Bill Clinton says that he “almost” wants to apologize for his remarkable episode yesterday — you know, when he embraced…

Posted by Michelle Alexander on Friday, April 8, 2016

Featured photo credit: (AP Photo/Carolyn Kaster)

Anthony Johnson

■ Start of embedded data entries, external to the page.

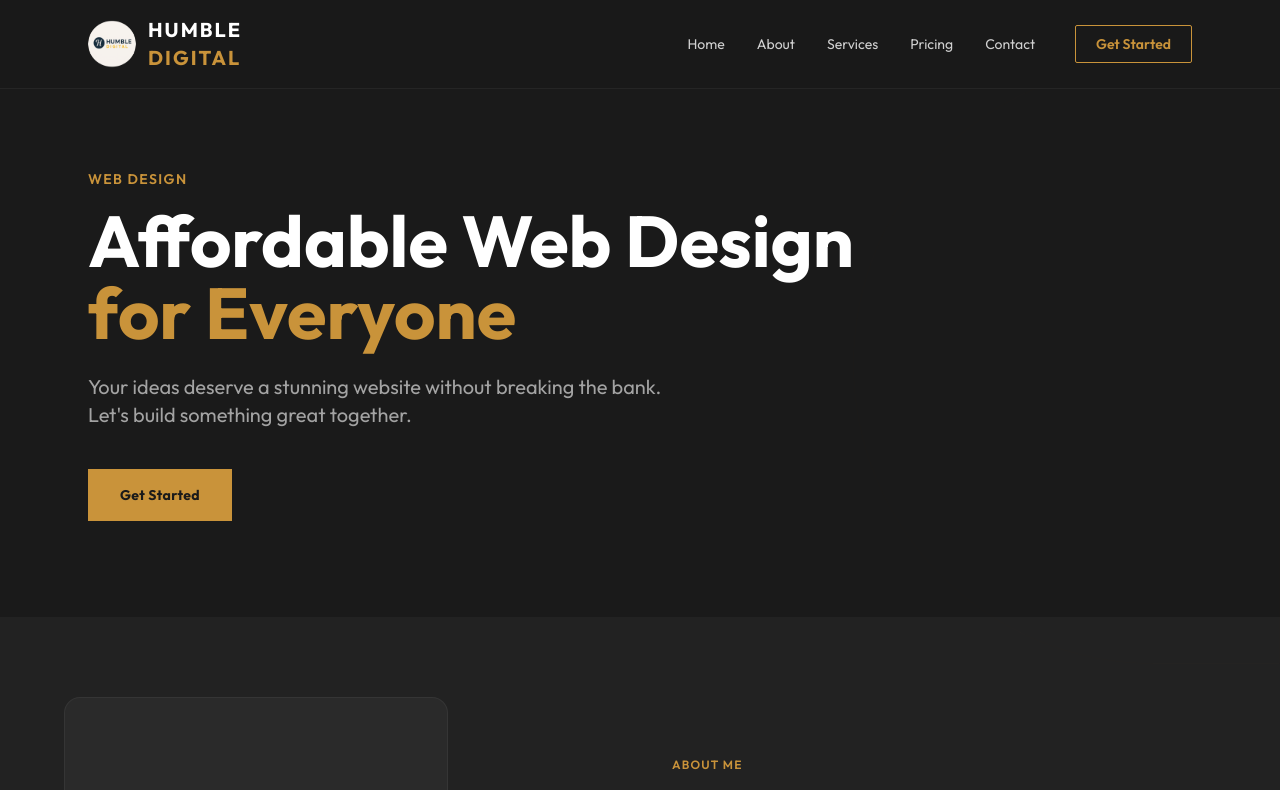
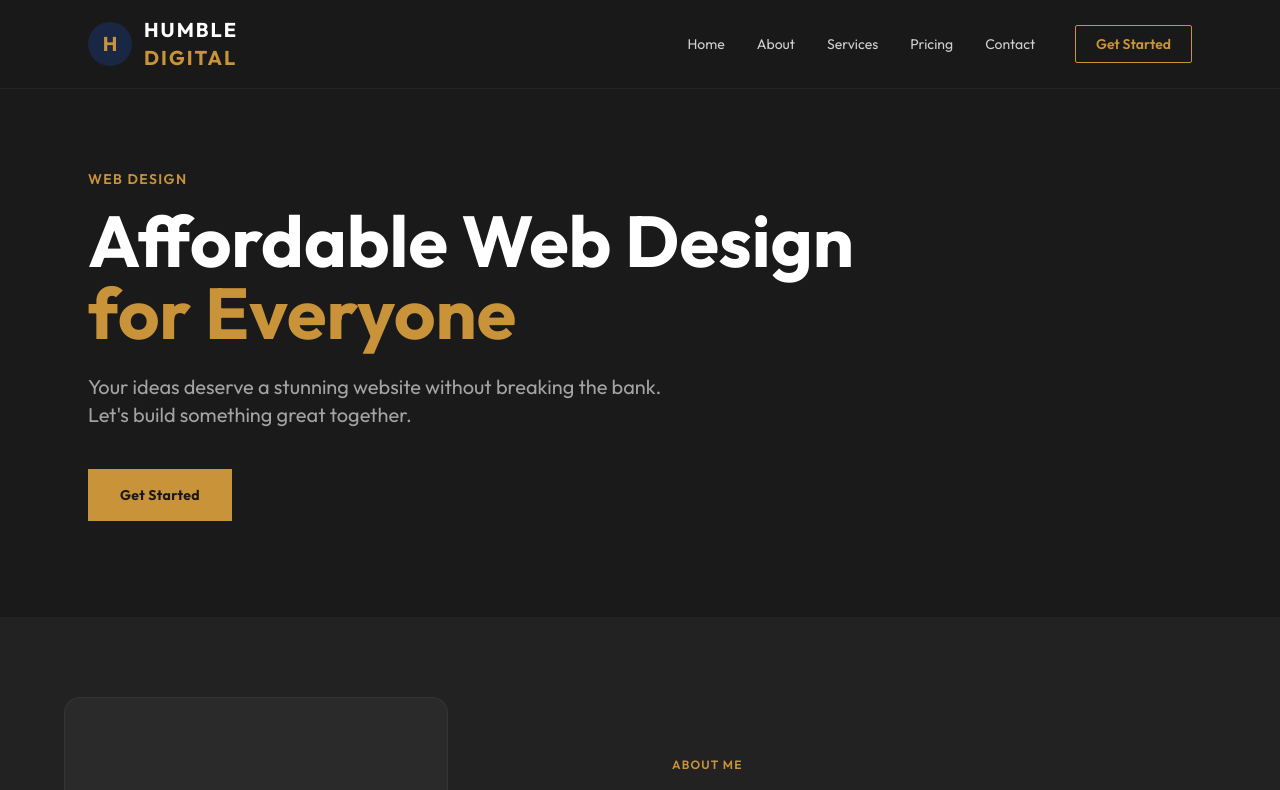
Before and after one commit to HumbleBee143/humble-digital, a Next.js app: page / in a window 1280 px wide. Shown: the top 790 px of the page. Built offline with nearby package versions, Linux system fonts and the light colour scheme; a web font is replaced by a local one.

Commit message:
Replace logo image with CSS H circle

```diff
--- a/components/Nav.tsx
+++ b/components/Nav.tsx
@@ -1,7 +1,6 @@
 'use client'
 
 import Link from 'next/link'
-import Image from 'next/image'
 import { usePathname } from 'next/navigation'
 import { useState } from 'react'
 
@@ -16,14 +15,9 @@ export default function Nav() {
       <nav className="max-w-6xl mx-auto px-6 py-4 flex items-center justify-between">
         {/* Logo */}
         <Link href="/" className="flex items-center gap-3 group">
-          <Image
-            src="/logo.png"
-            alt="Humble Digital"
-            width={48}
-            height={48}
-            className="rounded-full flex-shrink-0"
-            priority
-          />
+          <div className="w-11 h-11 rounded-full bg-[#1a2744] flex items-center justify-center flex-shrink-0 border-2 border-[#1a2744]">
+            <span className="text-gold font-bold text-xl leading-none">H</span>
+          </div>
           <div className="flex flex-col leading-tight">
             <span className="text-white font-bold text-xl tracking-widest uppercase">Humble</span>
             <span className="text-gold font-bold text-xl tracking-widest uppercase">Digital</span>
```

Anthony, a longtime cannabis law reform advocate, was Chief Petitioner and co-author of Measure 91, Oregon's cannabis legalization effort. He served as director of both the New Approach Oregon and Vote Yes on 91 PACs, the political action committees responsible for the state's legalization campaign. As director of New Approach Oregon, Anthony continues to work towards effectively implementing the cannabis legalization system while protecting small business owners and the rights of patients. He sits on the Oregon Marijuana Rules Advisory Committee and fights for sensible rules at the legislature as well as city councils and county commissions across the state. Anthony helps cannabis business comply with Oregon's laws and advises advocates across the country. He also serves as content director of both the International Cannabis Business Conference and the Oregon Marijuana Business Conference, helping share the vision of moving the cannabis industry forward in a way that maintains the focus on keeping people out of prison and protecting patients. He was a member of the Oregon Health Authority Rules Advisory Committee, assisting the drafting of the administrative rules governing Oregon’s state-licensed medical marijuana facilities. He first co-authored and helped pass successful marijuana law reform measures while a law student at the University of Missouri-Columbia School of Law. He passed the Oregon Bar in 2005 and practiced criminal defense for two years before transitioning to working full-time in the political advocacy realm. His blogs on Marijuana Politics are personal in nature and don't speak for or reflect the opinions of any group or organization.